Shane Crosse, the teenage jockey who missed riding a Classic winner after testing positive for the coronavirus last month, was a picture of joy sitting behind his mask here after partnering Pretty Gorgeous to victory in the Fillies’ Mile. It would have meant more to have a St Leger trophy in the house, of course, but this was a first Group One success for the 19-year-old and, even more importantly, the fact he was aboard such a quality animal shows the regard in which he is held by the winning trainer, Joseph O’Brien.
“Unbelievable,” was Crosse’s first reaction. “A lot of jockeys spend their lives trying to get to this stage. I’m lucky to have rode in a few already and to grab one is amazing.”
This was only a third ride in Britain for Crosse, almost exactly two years after the first. Jonjo O’Neill brought him over as a fresh-faced 7lb claimer to see if he could make the difference to a 66-1 shot in the 2018 Cesarewitch. That rank outsider remains Crosse’s only losing ride in this country.

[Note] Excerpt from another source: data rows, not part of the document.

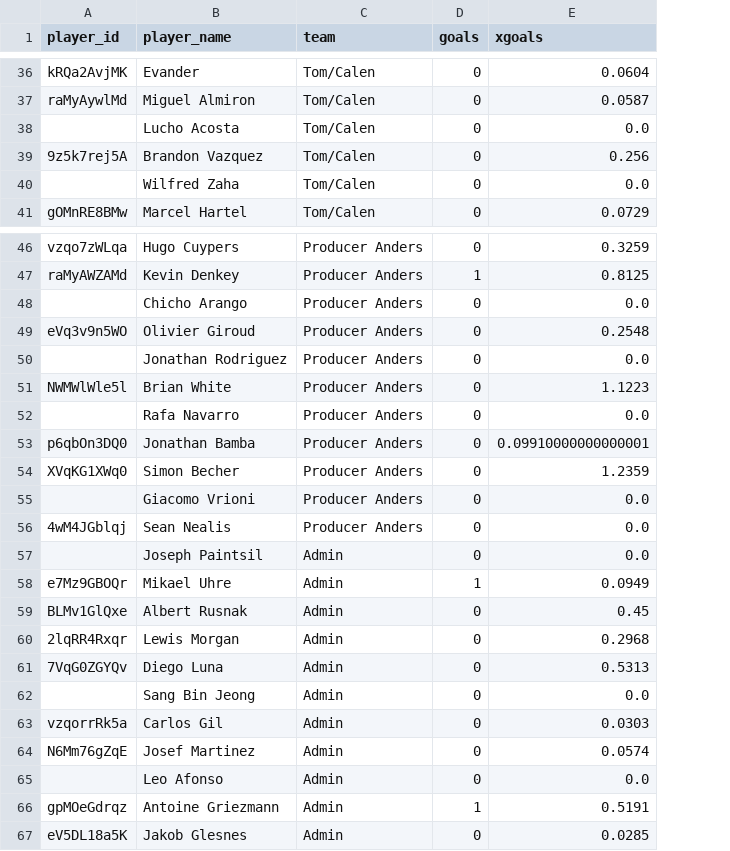
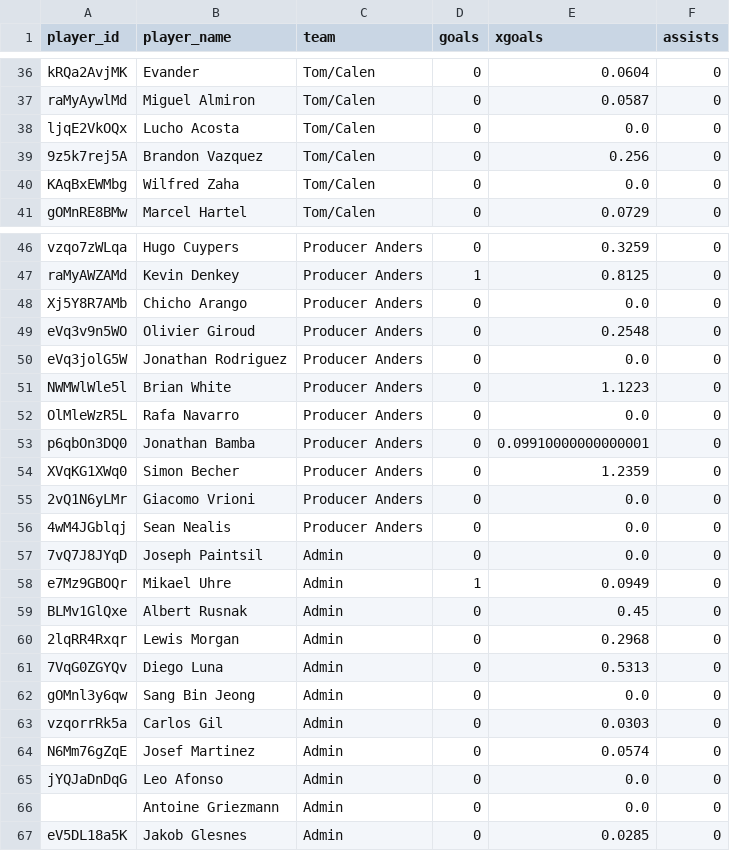
Before and after one commit to bgrnwd/goldenboot, a CSV file: src/standings.csv, drawn as a sheet; only a part is shown, gaps mark what is left out; removed rows and columns are numbered as before the commit, all else as after; the diff covers the shown part only; the diff names each change by its address in the sheet, - before the commit and + after, or states it on an @@ line.

Commit message:
fix: missing ids

```diff
--- a/src/standings.csv
+++ b/src/standings.csv
+column F (assists), rows 36-41: all 0; rows 46-65: all 0; row 67: 0
-A38 (player_id): (empty)
+A38 (player_id): ljqE2VkOQx
-A40 (player_id): (empty)
+A40 (player_id): KAqBxEWMbg
-A48 (player_id): (empty)
+A48 (player_id): Xj5Y8R7AMb
-A50 (player_id): (empty)
+A50 (player_id): eVq3jolG5W
-A52 (player_id): (empty)
+A52 (player_id): OlMleWzR5L
-A55 (player_id): (empty)
+A55 (player_id): 2vQ1N6yLMr
-A57 (player_id): (empty)
+A57 (player_id): 7vQ7J8JYqD
-A62 (player_id): (empty)
+A62 (player_id): gOMnl3y6qw
-A65 (player_id): (empty)
+A65 (player_id): jYQJaDnDqG
-row 66: gpMOeGdrqz | Antoine Griezmann | Admin | 1 | 0.5191
+row 66:  | Antoine Griezmann | Admin | 0 | 0.0 | 0
```
Also changed, not shown: 5 edited cells elsewhere in this file.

Surely he would also have won on Galileo Chrome in the Leger, but for the bolt from the blue that came when he was told he had Covid-19, despite being free of symptoms. The mount, and the glory, went to Tom Marquand. “It’s been a head-wrecking few weeks for me, and for everyone,” reflected Crosse, who comes from a family of jockeys. “It wasn’t easy to sit at home and watch the Leger from the couch.
“I had to watch it but I didn’t want to. I wouldn’t mind, but he always looked like he was gonna win. So it was tough. But I’m delighted the horse won, and for Tom, he’s a lovely guy. There’s no point in huddling up and crying about it. My dad and all the lads and my brother have taught me how this game goes.”
Crosse can look forward to riding Galileo Chrome on other days, as well as Pretty Gorgeous when she returns for the 1,000 Guineas in May, for which she is favourite at 10-1. The filly showed a tough constitution to score, having been over to Paris last weekend, where she was prevented from running by the feed contamination crisis which now seems to be resolving itself.
A frustrating year for fans of Pinatubo, meanwhile, last year’s megastar juvenile, got worse with news that Godolphin have retired him to stud rather than tackle the Breeders’ Cup Mile, for which he had been 5-2 favourite. No explanation was offered, Godolphin offering only a statement which said the decision followed “a discussion of key horses”.
Undefeated in six races last year and memorably impressive in Ireland’s National Stakes, he was a beaten favourite three times this summer, though he made the best of a straightforward opportunity to land the Prix Jean Prat.